There are time tracking tools all over the web and our devices: Freshbooks, Toggl, Harvest, TimeCamp. Some of these services advertise that we can do more with our day if we just pay attention to what we’re doing, and when we’re doing it. Some of them focus on worker accountability (that would be me).
Some of these tracking tools make life easier by turning tracked time into invoices, because billable hours are good hours. Very few of these services are free, because they usually come with some sort of invoicing component designed to make freelance life easier.
I had already been using Freshbooks to invoice publications, but a friend clued me in to their time tracking feature. I started tracking with gusto, noting to the minute how long it took to complete various tasks.
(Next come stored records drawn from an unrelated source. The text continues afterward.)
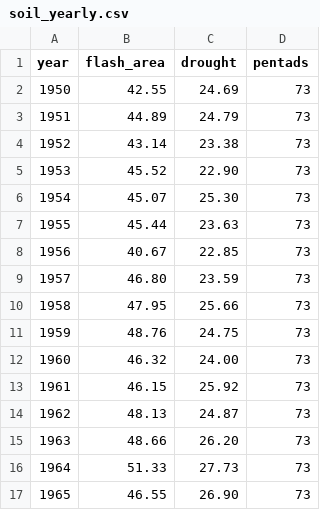
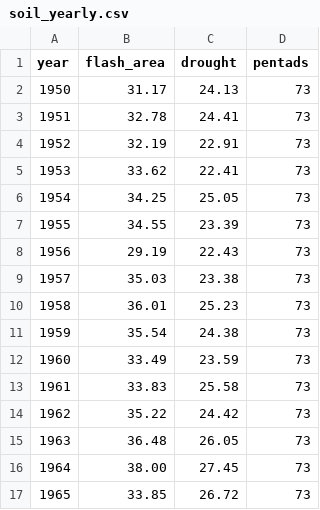
Before and after one commit to Yoyojolanda/earthindicators, a CSV file: data/soil_yearly.csv, drawn as a sheet; only a part is shown; the diff covers the shown part only.

```diff
--- a/data/soil_yearly.csv
+++ b/data/soil_yearly.csv
@@ -1,17 +1,17 @@
 year,flash_area,drought,pentads
-1950,42.55,24.69,73
-1951,44.89,24.79,73
-1952,43.14,23.38,73
-1953,45.52,22.90,73
-1954,45.07,25.30,73
-1955,45.44,23.63,73
-1956,40.67,22.85,73
-1957,46.80,23.59,73
-1958,47.95,25.66,73
-1959,48.76,24.75,73
-1960,46.32,24.00,73
-1961,46.15,25.92,73
-1962,48.13,24.87,73
-1963,48.66,26.20,73
-1964,51.33,27.73,73
-1965,46.55,26.90,73
+1950,31.17,24.13,73
+1951,32.78,24.41,73
+1952,32.19,22.91,73
+1953,33.62,22.41,73
+1954,34.25,25.05,73
+1955,34.55,23.39,73
+1956,29.19,22.43,73
+1957,35.03,23.38,73
+1958,36.01,25.23,73
+1959,35.54,24.38,73
+1960,33.49,23.59,73
+1961,33.83,25.58,73
+1962,35.22,24.42,73
+1963,36.48,26.05,73
+1964,38.00,27.45,73
+1965,33.85,26.72,73
```
Also changed, not shown: 121 edited cells elsewhere in this file, data/soil_pentad.csv, 3 other files.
If you peek over my shoulder, you can usually see the Freshbooks timer counting away in a top corner of my computer screen.
But as I got into the rhythm of using Freshbooks to track my time, I realized I was spending more money.
Take a simple grocery trip: I knew I had to stop at the grocery store to pick up last-minute dinner ingredients on my way home from a meeting. As I walked up the Metro escalator, I eyed the organic grocery store a stone’s throw away from the station. Instead of walking past my house by several blocks to stop by my usual grocery store, I was lured by the store that wouldn’t take me out of my way. Five minutes later, I had spent $19 and was on my way home. If I had stuck with my original plan, I would have spent about $10. I would have saved a few bucks, but I would have spent an extra 35 minutes en route on foot. I breathed a sigh of relief on my short walk home from the store. It was only 35 minutes saved, but my workday would be over that much sooner, allowing me to cook dinner and enjoy the evening. (By the way, sun-dried tomatoes can be surprisingly expensive.)
Other major offenders on my list of money-grabbing time-savers: Many, many taxi rides and Car2Go rentals. As we left a networking event, a friend who had driven asked how far I would have to walk to the Metro station. “Oh, I’m getting right into a cab,” I laughed. “Door to door in 10 minutes.” (Cab fare: $12.50.) Any sort of Metro/bus/walking combination after evening rush (estimated cost: $3.50) would have taken me an hour. I wasn’t about to play those games.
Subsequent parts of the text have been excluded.